If you're a retired government employee who receives Social Security retirement benefits as a spouse or former spouse, you can avoid the GPO reduction.

How? By working for at least the last 60 months of your career in a job in which you pay Social Security taxes.

Take the case of Julie. For most of her career, she worked as a public school teacher. Because the school district offered her a pension at retirement, Social Security taxes were never withheld from Julie's pay.

Her husband, Bruce, works in the private sector and has paid Social Security taxes for the duration of his career. When they retire, both will claim Social Security benefits on Bruce's earnings record.

To avoid the GPO reduction to her spousal benefits, Julie retires early from her teaching position and takes a job at a tutoring center. She works in that position for 5½ years, and Social Security taxes are regularly withheld from her pay.

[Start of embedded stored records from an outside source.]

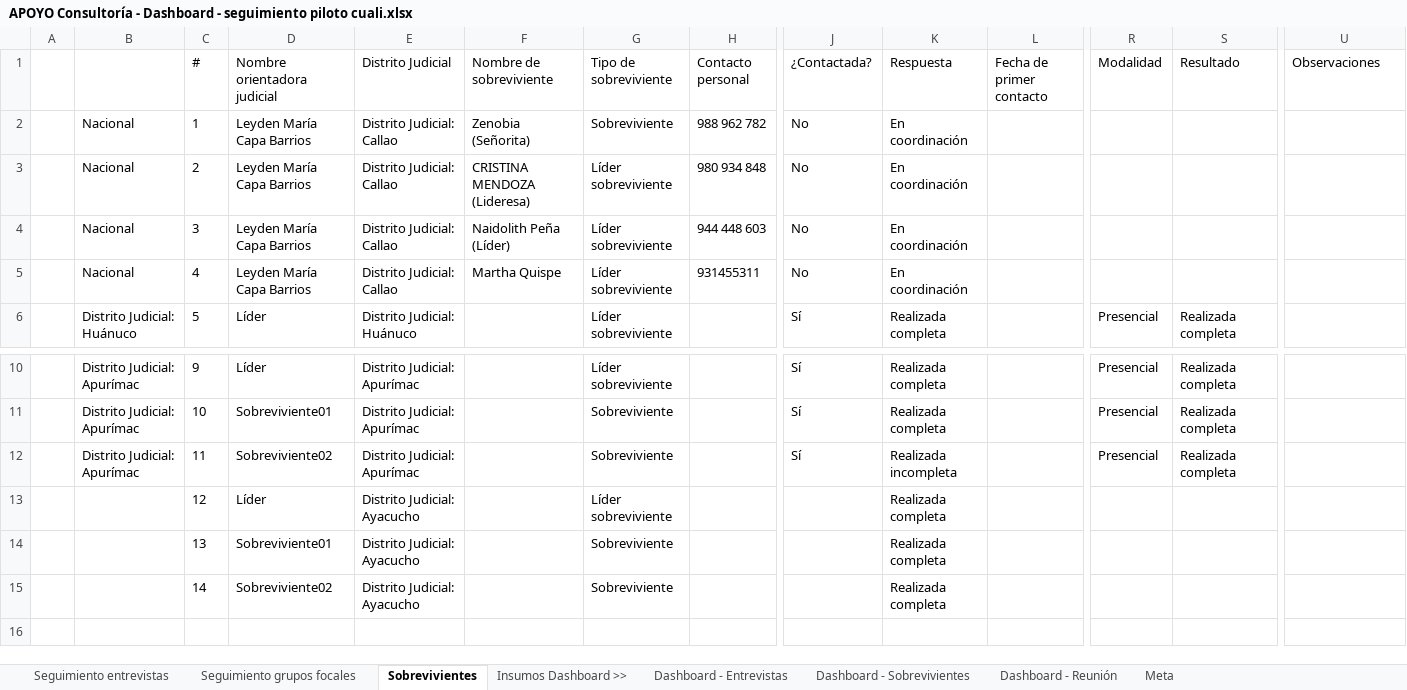
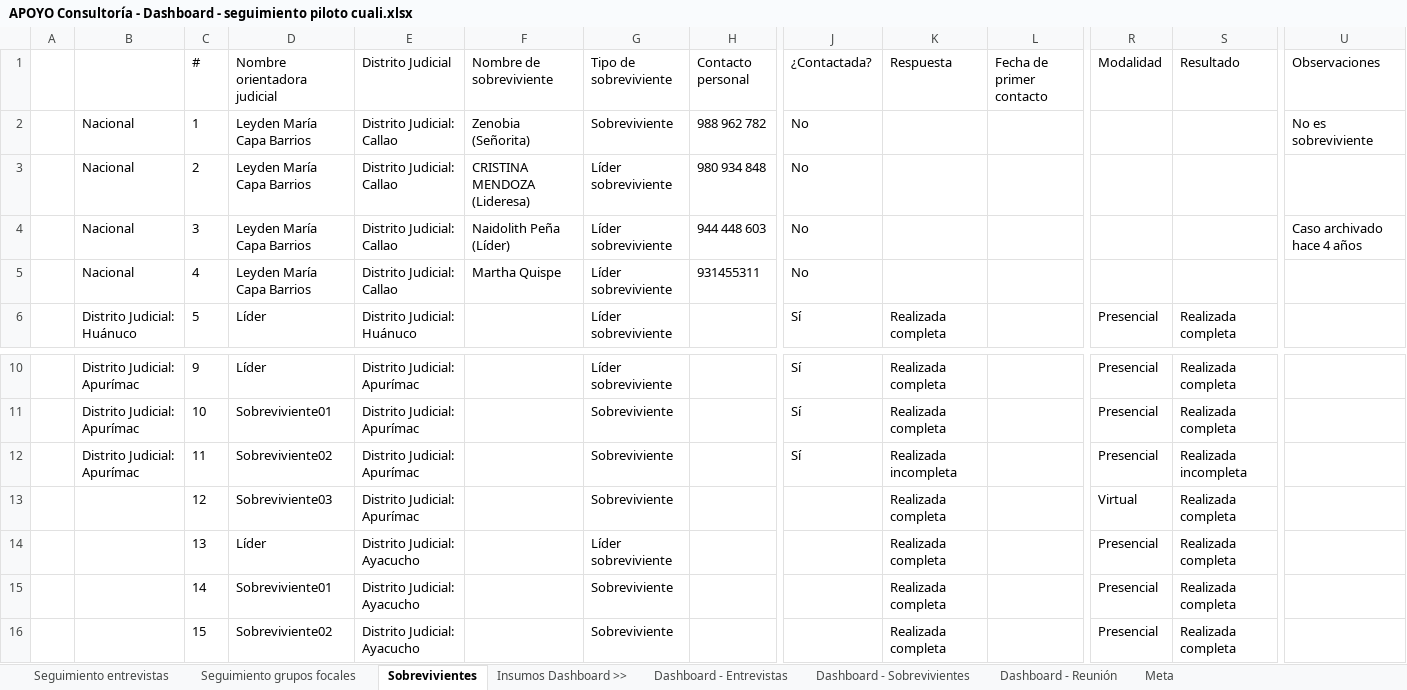
Before and after one commit to apmoncadaa-spec/dashboard-seguimiento-ijm, an Excel workbook: data/APOYO Consultoría - Dashboard - seguimiento piloto cuali.xlsx, sheet Sobrevivientes, drawn as a sheet; only a part is shown, gaps mark what is left out; values as stored, in another font and other column widths than the file's, no borders; conditional formats not drawn; rows hold the shown columns only; the diff names each change by its address in the sheet, - before the commit and + after, or states it on an @@ line.

```diff
--- a/data/APOYO Consultoría - Dashboard - seguimiento piloto cuali.xlsx (sheet Sobrevivientes)
+++ b/data/APOYO Consultoría - Dashboard - seguimiento piloto cuali.xlsx (sheet Sobrevivientes)
-K2:K5 (Respuesta): En coordinación
+K2:K5 (Respuesta): (empty)
-U2 (Observaciones): (empty)
+U2 (Observaciones): No es sobreviviente
-U4 (Observaciones): (empty)
+U4 (Observaciones): Caso archivado hace 4 años
-S12 (Resultado): Realizada completa
+S12 (Resultado): Realizada incompleta
-D13 (Nombre orientadora judicial): Líder
+D13 (Nombre orientadora judicial): Sobreviviente03
-E13 (Distrito Judicial): Distrito Judicial: Ayacucho
+E13 (Distrito Judicial): Distrito Judicial: Apurímac
-G13 (Tipo de sobreviviente): Líder sobreviviente
+G13 (Tipo de sobreviviente): Sobreviviente
-R13 (Modalidad): (empty)
+R13 (Modalidad): Virtual
-S13:S15 (Resultado): (empty)
+S13:S15 (Resultado): Realizada completa
-D14 (Nombre orientadora judicial): Sobreviviente01
+D14 (Nombre orientadora judicial): Líder
-G14 (Tipo de sobreviviente): Sobreviviente
+G14 (Tipo de sobreviviente): Líder sobreviviente
-R14:R15 (Modalidad): (empty)
+R14:R15 (Modalidad): Presencial
-D15 (Nombre orientadora judicial): Sobreviviente02
+D15 (Nombre orientadora judicial): Sobreviviente01
+row 16:  |  | 15 | Sobreviviente02 | Distrito Judicial: Ayacucho |  | Sobreviviente |  |  | Realizada completa |  | Presencial | Realizada completa
```
Also changed, not shown: sheet Seguimiento entrevistas, data/BD Personal.xlsx, 9 other files.
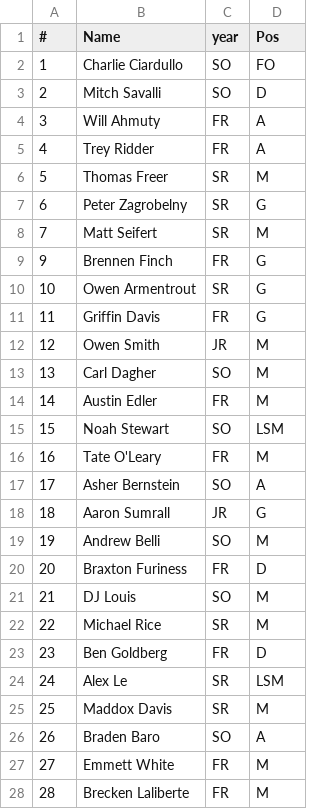
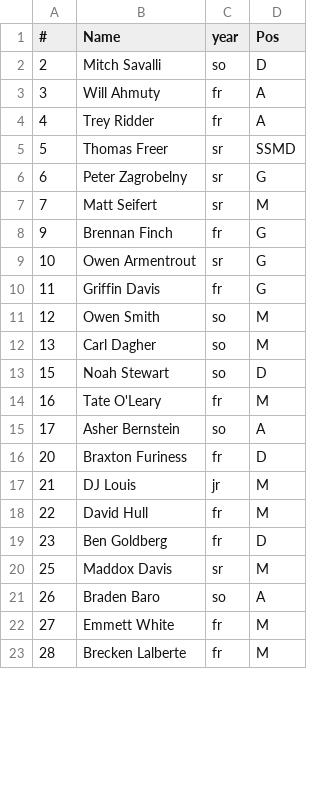
Before and after one commit to GeorgeCorbin/GT-Lax-App, a CSV file: firebase/public/players/theroster.csv, drawn as a sheet; only a part is shown; the diff covers the shown part only.

```diff
--- a/firebase/public/players/theroster.csv
+++ b/firebase/public/players/theroster.csv
@@ -1,28 +1,23 @@
 #,Name,year,Pos
-1,Charlie Ciardullo,SO,FO
-2,Mitch Savalli,SO,D
-3,Will Ahmuty,FR,A
-4,Trey Ridder ,FR,A
-5,Thomas Freer,SR,M
-6,Peter Zagrobelny,SR,G
-7,Matt Seifert,SR,M
-9,Brennen Finch,FR,G
-10,Owen Armentrout,SR,G
-11,Griffin Davis,FR,G
-12,Owen Smith,JR,M
-13,Carl Dagher,SO,M
-14,Austin Edler,FR,M
-15,Noah Stewart,SO,LSM
-16,Tate O'Leary,FR,M
-17,Asher Bernstein,SO,A
-18,Aaron Sumrall,JR,G
-19,Andrew Belli,SO,M
-20,Braxton Furiness,FR,D
-21,DJ Louis,SO,M
-22,Michael Rice,SR,M
-23,Ben Goldberg,FR,D
-24,Alex Le,SR,LSM
-25,Maddox Davis,SR,M
-26,Braden Baro,SO,A
-27,Emmett White,FR,M
-28,Brecken Laliberte,FR,M
+2,Mitch Savalli,so,D
+3,Will Ahmuty,fr,A
+4,Trey Ridder,fr,A
+5,Thomas Freer,sr,SSMD
+6,Peter Zagrobelny,sr,G
+7,Matt Seifert,sr,M
+9,Brennan Finch,fr,G
+10,Owen Armentrout,sr,G
+11,Griffin Davis,fr,G
+12,Owen Smith,so,M
+13,Carl Dagher,so,M
+15,Noah Stewart,so,D
+16,Tate O'Leary,fr,M
+17,Asher Bernstein,so,A
+20,Braxton Furiness,fr,D
+21,DJ Louis,jr,M
+22,David Hull,fr,M
+23,Ben Goldberg,fr,D
+25,Maddox Davis,sr,M
+26,Braden Baro,so,A
+27,Emmett White,fr,M
+28,Brecken Lalberte,fr,M
```
Also changed, not shown: 3 added rows, 3 removed rows and 19 edited cells elsewhere in this file, 37 other files.
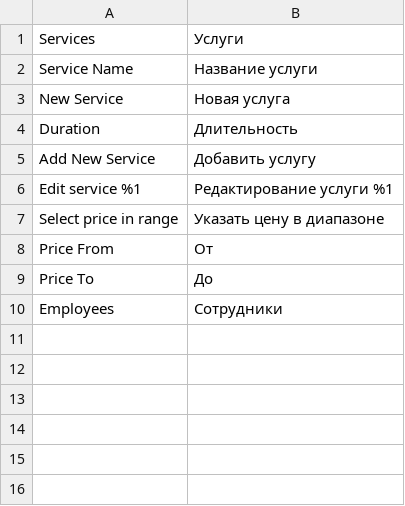
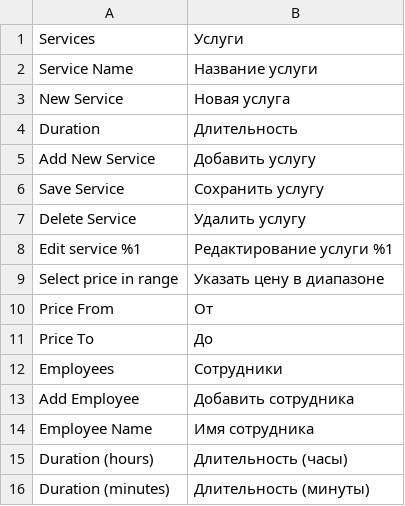
Before and after one commit to popovdenis/perfect-m2, a CSV file: app/code/Perfect/Service/i18n/ru_RU.csv, drawn as a sheet; the diff names each change by its address in the sheet, - before the commit and + after, or states it on an @@ line.

```diff
--- a/app/code/Perfect/Service/i18n/ru_RU.csv
+++ b/app/code/Perfect/Service/i18n/ru_RU.csv
+row 6: Save Service | Сохранить услугу
+row 7: Delete Service | Удалить услугу
+row 13: Add Employee | Добавить сотрудника
+row 14: Employee Name | Имя сотрудника
+row 15: Duration (hours) | Длительность (часы)
+row 16: Duration (minutes) | Длительность (минуты)
```
Also changed, not shown: 6 other files.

The tutoring position is the last job Julie holds. Because she spent her last working 60 months paying Social Security taxes, the GPO won't reduce her spousal benefits.